For over a century, the beautiful tree-shaded community once known as "Mayfield Heights" has stood as a fine example of an early 20th-century American suburban development. No, we're not speaking of the suburb that is located way out on Mayfield Road with the same name, but rather the original Mayfield Heights that is one of the oldest residential sections of Cleveland Heights. The neighborhood, initially part of East Cleveland Township, was envisioned by real estate attorney, developer, and philanthropist Marcus M. Brown (M. M. Brown). Brown, a self-made man, had a successful real estate and legal career in Chicago, but in 1896 he and his wife moved to Cleveland to seek more leisure time for literary and philosophical pursuits.
Shortly after M. M. Brown's arrival, he constructed a home on a Mayfield Road bluff just east of Coventry Road.

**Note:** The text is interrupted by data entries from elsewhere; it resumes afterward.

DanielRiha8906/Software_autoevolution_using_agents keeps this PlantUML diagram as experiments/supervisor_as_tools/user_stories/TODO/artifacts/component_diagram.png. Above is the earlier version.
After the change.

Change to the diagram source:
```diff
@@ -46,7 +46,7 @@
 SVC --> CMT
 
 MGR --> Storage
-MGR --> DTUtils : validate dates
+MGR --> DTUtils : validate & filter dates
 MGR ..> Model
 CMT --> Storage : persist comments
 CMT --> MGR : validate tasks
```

Real estate development, it seemed, was still in his blood. From his new home, he started planning the development of a modern suburban community. The new community, bounded roughly by Mayfield Road, Superior Road, Euclid Heights Boulevard, and Coventry Road, was christened Mayfield Heights because it was situated above Mayfield Road's interurban and streetcar tracks. Unlike Patrick Calhoun's Euclid Heights to the immediate west, designed to attract a well-to-do constituency, Mayfield Heights was originally envisioned to appeal to the professional and managerial middle class. While some rather imposing dwellings were developed in the Mayfield Heights Allotment by Mr. Brown prior to 1900 (including a splendid new estate for himself and his family on Euclid Heights Boulevard at Wilton Road), later residences were relatively modest builder-designed homes nestled on smaller lots.

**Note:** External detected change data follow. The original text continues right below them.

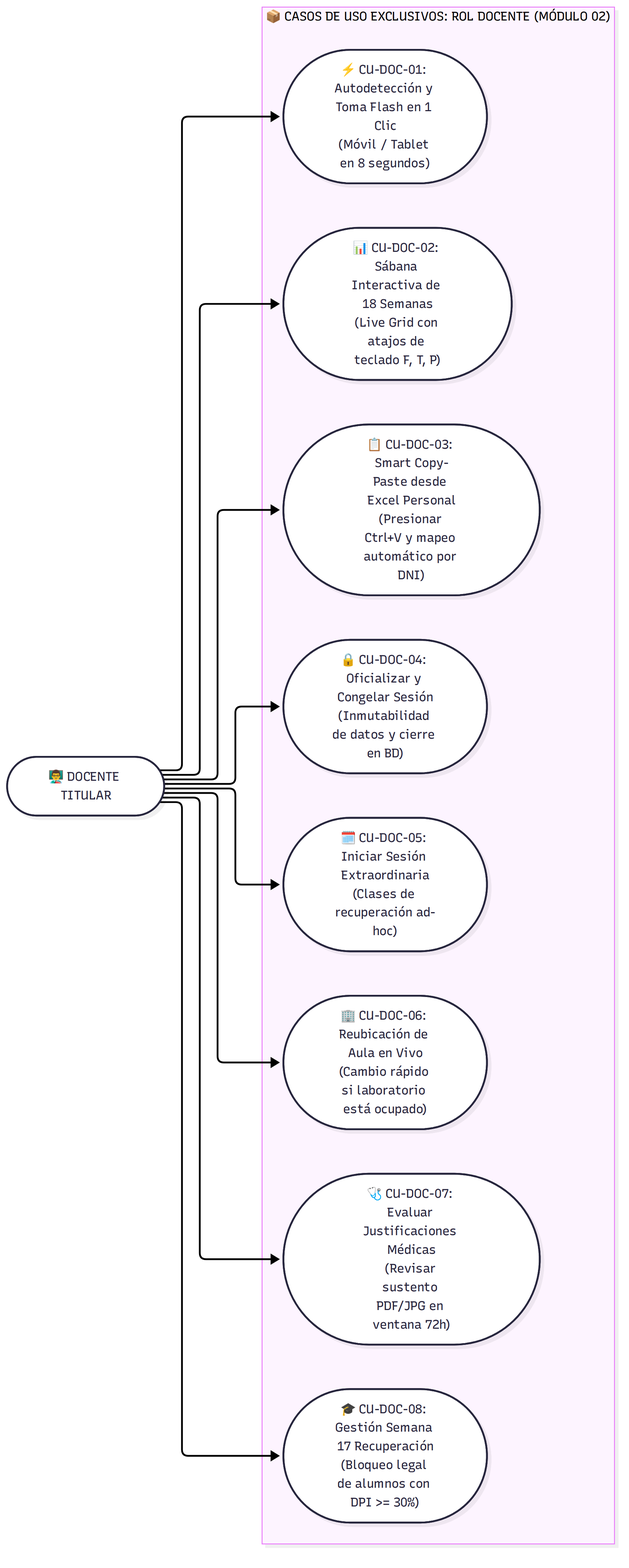
Above: src/02_Modulos/Intranet.Modulo02/Docs/img/01_diagrama_casos_de_uso_docente.png in felipeostosb/intranet-institucional-modular (Mermaid), before the change. Its source is kept beside it as src/02_Modulos/Intranet.Modulo02/Docs/img/01_diagrama_casos_de_uso_docente.mmd.
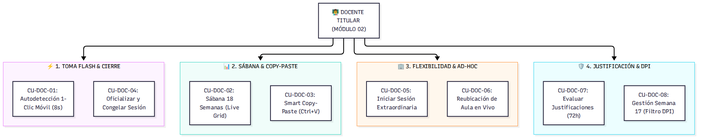
Above is the later version.

Change to the diagram source:
```diff
@@ -1,30 +1,27 @@
-flowchart LR
-    Docente(["👨‍🏫 DOCENTE TITULAR"])
+flowchart TD
+    Docente["👨‍🏫 DOCENTE TITULAR (MÓDULO 02)"]
 
-    subgraph Modulo02_Docente["📦 CASOS DE USO EXCLUSIVOS: ROL DOCENTE (MÓDULO 02)"]
-        CU_DOC_01(["⚡ CU-DOC-01: Autodetección y Toma Flash en 1 Clic
-(Móvil / Tablet en 8 segundos)"])
-        CU_DOC_02(["📊 CU-DOC-02: Sábana Interactiva de 18 Semanas
-(Live Grid con atajos de teclado F, T, P)"])
-        CU_DOC_03(["📋 CU-DOC-03: Smart Copy-Paste desde Excel Personal
-(Presionar Ctrl+V y mapeo automático por DNI)"])
-        CU_DOC_04(["🔒 CU-DOC-04: Oficializar y Congelar Sesión
-(Inmutabilidad de datos y cierre en BD)"])
-        CU_DOC_05(["🗓️ CU-DOC-05: Iniciar Sesión Extraordinaria
-(Clases de recuperación ad-hoc)"])
-        CU_DOC_06(["🏢 CU-DOC-06: Reubicación de Aula en Vivo
-(Cambio rápido si laboratorio está ocupado)"])
-        CU_DOC_07(["🩺 CU-DOC-07: Evaluar Justificaciones Médicas
-(Revisar sustento PDF/JPG en ventana 72h)"])
-        CU_DOC_08(["🎓 CU-DOC-08: Gestión Semana 17 Recuperación
-(Bloqueo legal de alumnos con DPI >= 30%)"])
+    subgraph Col1["⚡ 1. TOMA FLASH & CIERRE"]
+        CU01["CU-DOC-01: Autodetección 1-Clic Móvil (8s)"]
+        CU04["CU-DOC-04: Oficializar y Congelar Sesión"]
     end
 
-    Docente --> CU_DOC_01
-    Docente --> CU_DOC_02
-    Docente --> CU_DOC_03
-    Docente --> CU_DOC_04
-    Docente --> CU_DOC_05
-    Docente --> CU_DOC_06
-    Docente --> CU_DOC_07
-    Docente --> CU_DOC_08
+    subgraph Col2["📊 2. SÁBANA & COPY-PASTE"]
+        CU02["CU-DOC-02: Sábana 18 Semanas (Live Grid)"]
+        CU03["CU-DOC-03: Smart Copy-Paste (Ctrl+V)"]
+    end
+
+    subgraph Col3["🏢 3. FLEXIBILIDAD & AD-HOC"]
+        CU05["CU-DOC-05: Iniciar Sesión Extraordinaria"]
+        CU06["CU-DOC-06: Reubicación de Aula en Vivo"]
+    end
+
+    subgraph Col4["🛡️ 4. JUSTIFICACIÓN & DPI"]
+        CU07["CU-DOC-07: Evaluar Justificaciones (72h)"]
+        CU08["CU-DOC-08: Gestión Semana 17 (Filtro DPI)"]
+    end
+
+    Docente --> Col1
+    Docente --> Col2
+    Docente --> Col3
+    Docente --> Col4
```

M. M. Brown created a network of fine brick streets for Mayfield Heights with such names as Center Avenue (Hampshire), Preyer Avenue (Somerton), Florence Avenue (Radnor), Hurst Avenue (Middlehurst), Monroe Avenue (Wilton), and Cadwell Avenue. Interestingly, Monroe was M. M. Brown's middle name and Cadwell was the maiden name of his wife, Jeanette. Unfortunately, after the turn of the century, sales began to wane and then the nationwide economic calamity known as the Panic of 1907 struck. Consumer interest in real estate all but dried up and in 1908, the Cleveland Trust Company foreclosed upon M.M. Brown and his Mayfield Heights Realty Company. The bank took ownership of the allotment at sheriff sale and began to aggressively market Mayfield Heights. Soon large newspaper ads proclaimed Mayfield Heights as "Country Life in Cleveland" and "Real Homes for Real People." In order to further advance the idea of "Country Life," Cleveland Trust changed the street names that M.M. Brown established to the English monikers we are familiar with today. Homes were sold for the advertised deal of "$500 down, the rest same as rent" until all the lots were gone.

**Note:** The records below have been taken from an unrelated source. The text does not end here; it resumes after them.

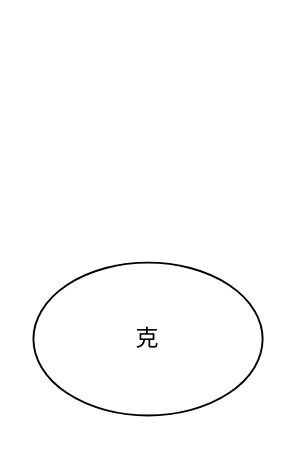
asd0591804/treeImage keeps this draw.io diagram as 未命名绘图.drawio. Above is the earlier version. Source tidied: cells renumbered, new cells numbered last; positions are measured from the earlier drawing's top-left corner, leaving out a move shared by most shapes. Both pictures are drawn from the tidied source at 191%, with x=0, y=0 at pixel (32, 262).
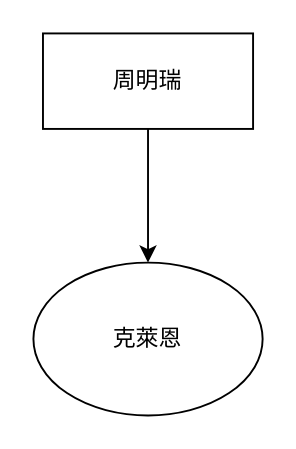
The same page after the edit.

Commit message:
更新未命名绘图.drawio

Diff of the diagram source:
```diff
@@
 <mxGraphModel>
   <root>
     <mxCell id="0" />
     <mxCell id="1" parent="0" />
-    <mxCell id="2" value="克" style="ellipse;whiteSpace=wrap;html=1;" parent="1" vertex="1">
+    <mxCell id="2" value="克萊恩" style="ellipse;whiteSpace=wrap;html=1;" parent="1" vertex="1">
       <mxGeometry width="120" height="80" as="geometry" />
     </mxCell>
+    <mxCell id="3" style="edgeStyle=orthogonalEdgeStyle;rounded=0;jettySize=auto;html=1;exitX=0.5;exitY=1;exitDx=0;exitDy=0;entryX=0.5;entryY=0;entryDx=0;entryDy=0;" parent="1" edge="1" source="4" target="2">
+      <mxGeometry relative="1" as="geometry" />
+    </mxCell>
+    <mxCell id="4" value="周明瑞" style="html=1;whiteSpace=wrap;" parent="1" vertex="1">
+      <mxGeometry x="5" y="-120" width="110" height="50" as="geometry" />
+    </mxCell>
   </root>
 </mxGraphModel>
```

The spirit of M. M. Brown's Mayfield Heights lives on to this day. The neighborhood's solid American Foursquare, Arts and Crafts, Craftsman, Bungalow, Colonial, and Queen Anne homes have been preserved and are mostly faithful to the styles in which they were originally built. The community prides itself as a traditional neighborhood of attractive homes and gardens in a pedestrian-friendly environment.